» Task instructions: Every entry is to be printed again precisely as given.

---------- Data to use ----------

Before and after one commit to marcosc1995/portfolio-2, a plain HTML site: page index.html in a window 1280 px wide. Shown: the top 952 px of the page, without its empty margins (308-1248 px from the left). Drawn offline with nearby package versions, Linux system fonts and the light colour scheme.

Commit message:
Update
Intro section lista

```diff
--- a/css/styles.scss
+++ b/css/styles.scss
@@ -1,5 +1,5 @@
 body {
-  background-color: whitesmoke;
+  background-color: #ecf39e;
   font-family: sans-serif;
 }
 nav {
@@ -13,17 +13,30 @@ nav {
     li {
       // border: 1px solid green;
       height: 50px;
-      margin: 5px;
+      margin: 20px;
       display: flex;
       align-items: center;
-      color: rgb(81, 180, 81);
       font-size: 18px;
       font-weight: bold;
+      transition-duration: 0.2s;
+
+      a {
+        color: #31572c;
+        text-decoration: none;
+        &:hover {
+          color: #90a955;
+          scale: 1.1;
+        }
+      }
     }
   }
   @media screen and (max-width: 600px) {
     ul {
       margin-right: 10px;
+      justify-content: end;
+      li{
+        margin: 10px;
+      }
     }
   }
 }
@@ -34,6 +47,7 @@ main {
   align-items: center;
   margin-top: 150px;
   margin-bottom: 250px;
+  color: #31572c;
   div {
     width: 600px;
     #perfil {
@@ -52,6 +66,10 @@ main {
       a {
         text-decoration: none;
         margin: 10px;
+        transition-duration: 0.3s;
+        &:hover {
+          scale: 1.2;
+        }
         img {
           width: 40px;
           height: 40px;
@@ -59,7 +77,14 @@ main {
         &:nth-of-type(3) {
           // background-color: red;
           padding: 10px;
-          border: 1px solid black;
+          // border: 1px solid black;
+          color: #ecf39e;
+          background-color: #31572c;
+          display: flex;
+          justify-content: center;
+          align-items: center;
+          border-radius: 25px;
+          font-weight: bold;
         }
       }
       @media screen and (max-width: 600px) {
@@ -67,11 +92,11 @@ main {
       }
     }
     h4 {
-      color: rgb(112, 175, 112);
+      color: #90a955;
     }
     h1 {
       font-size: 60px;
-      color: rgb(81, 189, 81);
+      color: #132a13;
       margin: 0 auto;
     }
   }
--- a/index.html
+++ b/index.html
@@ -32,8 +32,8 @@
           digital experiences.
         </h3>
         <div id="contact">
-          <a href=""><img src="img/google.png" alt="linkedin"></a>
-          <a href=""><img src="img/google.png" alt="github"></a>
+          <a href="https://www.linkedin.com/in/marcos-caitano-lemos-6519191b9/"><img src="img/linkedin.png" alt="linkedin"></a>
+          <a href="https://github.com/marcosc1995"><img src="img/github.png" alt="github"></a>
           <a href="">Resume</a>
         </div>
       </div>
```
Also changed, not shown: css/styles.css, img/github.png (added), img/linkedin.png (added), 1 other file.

----------

» Response for this exercise:
Before and after one commit to marcosc1995/portfolio-2, a plain HTML site: page index.html in a window 1280 px wide. Shown: the top 952 px of the page, without its empty margins (308-1248 px from the left). Drawn offline with nearby package versions, Linux system fonts and the light colour scheme.

Commit message:
Update
Intro section lista

```diff
--- a/css/styles.scss
+++ b/css/styles.scss
@@ -1,5 +1,5 @@
 body {
-  background-color: whitesmoke;
+  background-color: #ecf39e;
   font-family: sans-serif;
 }
 nav {
@@ -13,17 +13,30 @@ nav {
     li {
       // border: 1px solid green;
       height: 50px;
-      margin: 5px;
+      margin: 20px;
       display: flex;
       align-items: center;
-      color: rgb(81, 180, 81);
       font-size: 18px;
       font-weight: bold;
+      transition-duration: 0.2s;
+
+      a {
+        color: #31572c;
+        text-decoration: none;
+        &:hover {
+          color: #90a955;
+          scale: 1.1;
+        }
+      }
     }
   }
   @media screen and (max-width: 600px) {
     ul {
       margin-right: 10px;
+      justify-content: end;
+      li{
+        margin: 10px;
+      }
     }
   }
 }
@@ -34,6 +47,7 @@ main {
   align-items: center;
   margin-top: 150px;
   margin-bottom: 250px;
+  color: #31572c;
   div {
     width: 600px;
     #perfil {
@@ -52,6 +66,10 @@ main {
       a {
         text-decoration: none;
         margin: 10px;
+        transition-duration: 0.3s;
+        &:hover {
+          scale: 1.2;
+        }
         img {
           width: 40px;
           height: 40px;
@@ -59,7 +77,14 @@ main {
         &:nth-of-type(3) {
           // background-color: red;
           padding: 10px;
-          border: 1px solid black;
+          // border: 1px solid black;
+          color: #ecf39e;
+          background-color: #31572c;
+          display: flex;
+          justify-content: center;
+          align-items: center;
+          border-radius: 25px;
+          font-weight: bold;
         }
       }
       @media screen and (max-width: 600px) {
@@ -67,11 +92,11 @@ main {
       }
     }
     h4 {
-      color: rgb(112, 175, 112);
+      color: #90a955;
     }
     h1 {
       font-size: 60px;
-      color: rgb(81, 189, 81);
+      color: #132a13;
       margin: 0 auto;
     }
   }
--- a/index.html
+++ b/index.html
@@ -32,8 +32,8 @@
           digital experiences.
         </h3>
         <div id="contact">
-          <a href=""><img src="img/google.png" alt="linkedin"></a>
-          <a href=""><img src="img/google.png" alt="github"></a>
+          <a href="https://www.linkedin.com/in/marcos-caitano-lemos-6519191b9/"><img src="img/linkedin.png" alt="linkedin"></a>
+          <a href="https://github.com/marcosc1995"><img src="img/github.png" alt="github"></a>
           <a href="">Resume</a>
         </div>
       </div>
```
Also changed, not shown: css/styles.css, img/github.png (added), img/linkedin.png (added), 1 other file.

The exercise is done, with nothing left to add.